**YOUR ASSIGNMENT:**
Count all lines holding "from" in the data below and say the number, nothing more.

=== Begin Enclosure ===

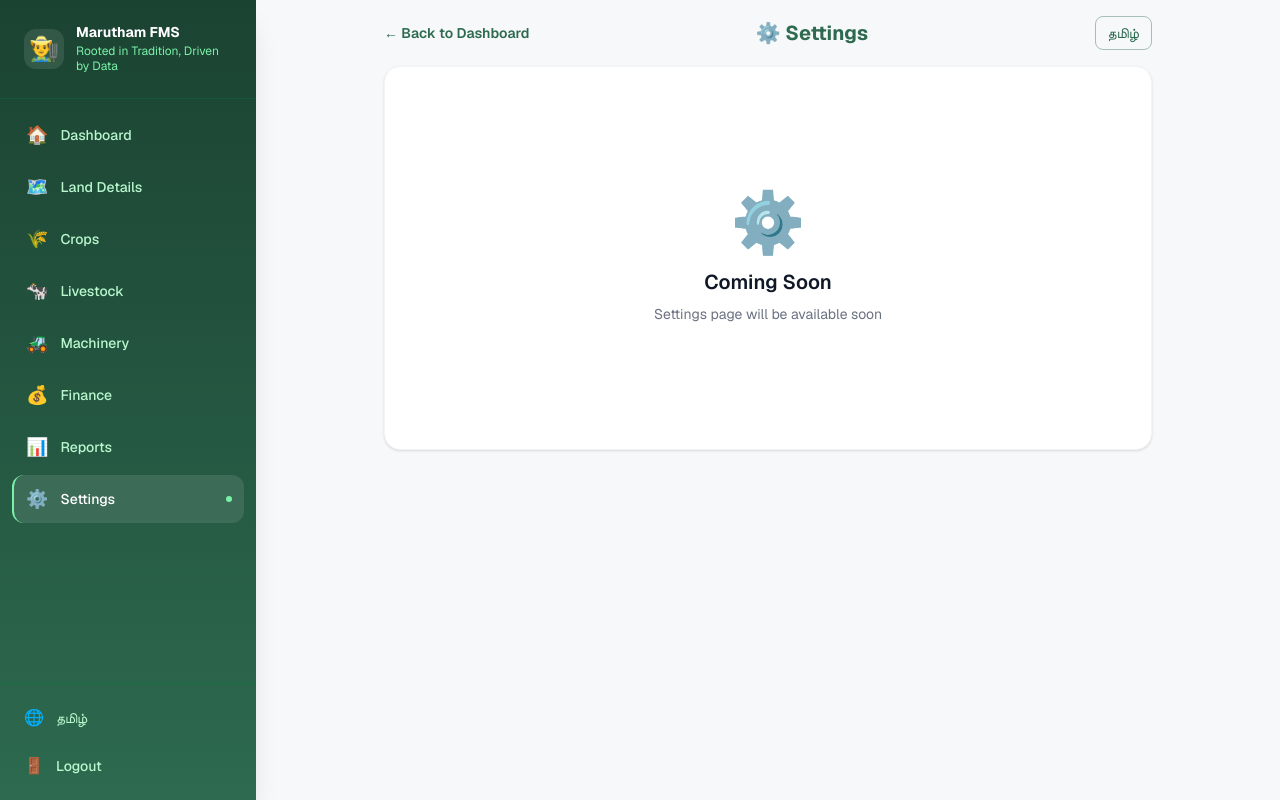
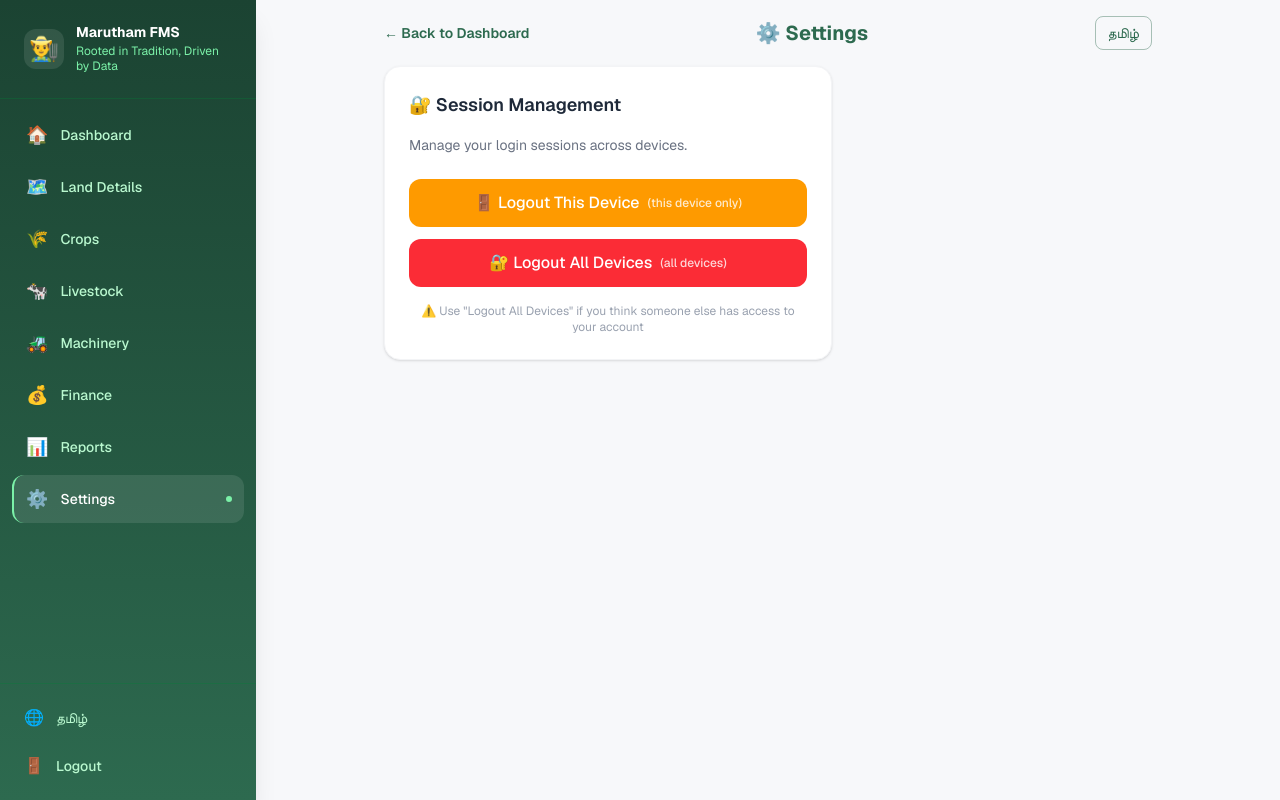
Before and after one commit to yvikykavin-hub/farm-management-system, a Next.js app in the folder app/: page /settings in a window 1280 px wide. Built offline with nearby package versions, Linux system fonts and the light colour scheme; no server answers.

Commit message:
feat: settings page with logout and logout all devices

```diff
--- a/app/app/settings/page.tsx
+++ b/app/app/settings/page.tsx
@@ -2,17 +2,53 @@
 
 import { useState } from "react";
 import Link from "next/link";
+import { useRouter } from "next/navigation";
+import toast from "react-hot-toast";
 import Sidebar from "../../components/Sidebar";
+import PageWrapper from "../../components/PageWrapper";
+import { supabase } from "../../lib/supabase";
 
 export default function SettingsPage() {
   const [lang, setLang] = useState<"ta" | "en">("en");
   const L = (en: string, ta: string) => (lang === "ta" ? ta : en);
+  const [loading, setLoading] = useState(false);
+  const router = useRouter();
+
+  const handleLogout = async () => {
+    setLoading(true);
+    const { error } = await supabase.auth.signOut({ scope: "local" });
+    if (error) {
+      toast.error(error.message);
+      setLoading(false);
+      return;
+    }
+    router.push("/login");
+  };
+
+  const handleLogoutAll = async () => {
+    const confirmed = window.confirm(
+      L(
+        "This will logout from ALL devices. Continue?",
+        "இது அனைத்து சாதனங்களிலும் இருந்து வெளியேற்றும். தொடரவா?"
+      )
+    );
+    if (!confirmed) return;
+    setLoading(true);
+    const { error } = await supabase.auth.signOut({ scope: "global" });
+    if (error) {
+      toast.error(error.message);
+      setLoading(false);
+      return;
+    }
+    router.push("/login");
+  };
 
   return (
     <div className="flex h-screen overflow-hidden bg-page">
       <Sidebar lang={lang} setLang={setLang} />
 
       <main className="flex-1 overflow-y-auto p-4">
+        <PageWrapper>
         <div className="max-w-3xl mx-auto flex flex-col gap-4">
 
           <div className="flex items-center justify-between flex-wrap gap-2">
@@ -28,17 +64,45 @@ export default function SettingsPage() {
             </button>
           </div>
 
-          <div className="bg-white rounded-2xl shadow-sm border border-gray-100 flex flex-col items-center justify-center min-h-96 text-center">
-            <div className="text-6xl mb-4">⚙️</div>
-            <h2 className="text-xl font-semibold text-gray-900 mb-2">
-              {L("Coming Soon", "விரைவில் வருகிறது")}
+          <div className="bg-white rounded-2xl shadow-sm p-6 max-w-md border border-gray-100">
+            <h2 className="text-lg font-semibold text-gray-800 mb-4">
+              🔐 {L("Session Management", "அமர்வு மேலாண்மை")}
             </h2>
-            <p className="text-gray-500 text-sm">
-              {L("Settings page will be available soon", "அமைப்புகள் பக்கம் விரைவில் கிடைக்கும்")}
+
+            <p className="text-sm text-gray-500 mb-6">
+              {L("Manage your login sessions across devices.", "உங்கள் சாதனங்களில் உள்நுழைவு அமர்வுகளை நிர்வகிக்கவும்.")}
+            </p>
+
+            {/* Logout this device */}
+            <button
+              onClick={handleLogout}
+              disabled={loading}
+              className="w-full mb-3 px-4 py-3 bg-amber-500 hover:bg-amber-600 disabled:bg-amber-300 text-white font-medium rounded-xl transition-all duration-200 flex items-center justify-center gap-2"
+            >
+              🚪 {L("Logout This Device", "இந்த சாதனத்தில் வெளியேறு")}
+              <span className="text-xs opacity-80">{L("(this device only)", "(இந்த சாதனம் மட்டும்)")}</span>
+            </button>
+
+            {/* Logout all devices */}
+            <button
+              onClick={handleLogoutAll}
+              disabled={loading}
+              className="w-full px-4 py-3 bg-red-500 hover:bg-red-600 disabled:bg-red-300 text-white font-medium rounded-xl transition-all duration-200 flex items-center justify-center gap-2"
+            >
+              🔐 {L("Logout All Devices", "அனைத்து சாதனங்களிலும் வெளியேறு")}
+              <span className="text-xs opacity-80">{L("(all devices)", "(அனைத்து சாதனங்கள்)")}</span>
+            </button>
+
+            <p className="text-xs text-gray-400 mt-4 text-center">
+              ⚠️ {L(
+                'Use "Logout All Devices" if you think someone else has access to your account',
+                "உங்கள் கணக்கை வேறு யாரோ அணுகுகிறார்கள் என்று நினைத்தால் \"அனைத்து சாதனங்களிலும் வெளியேறு\" பயன்படுத்தவும்"
+              )}
             </p>
           </div>
 
         </div>
+        </PageWrapper>
       </main>
     </div>
   );
```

=== End Enclosure ===

**EXERCISE ANSWER:**
8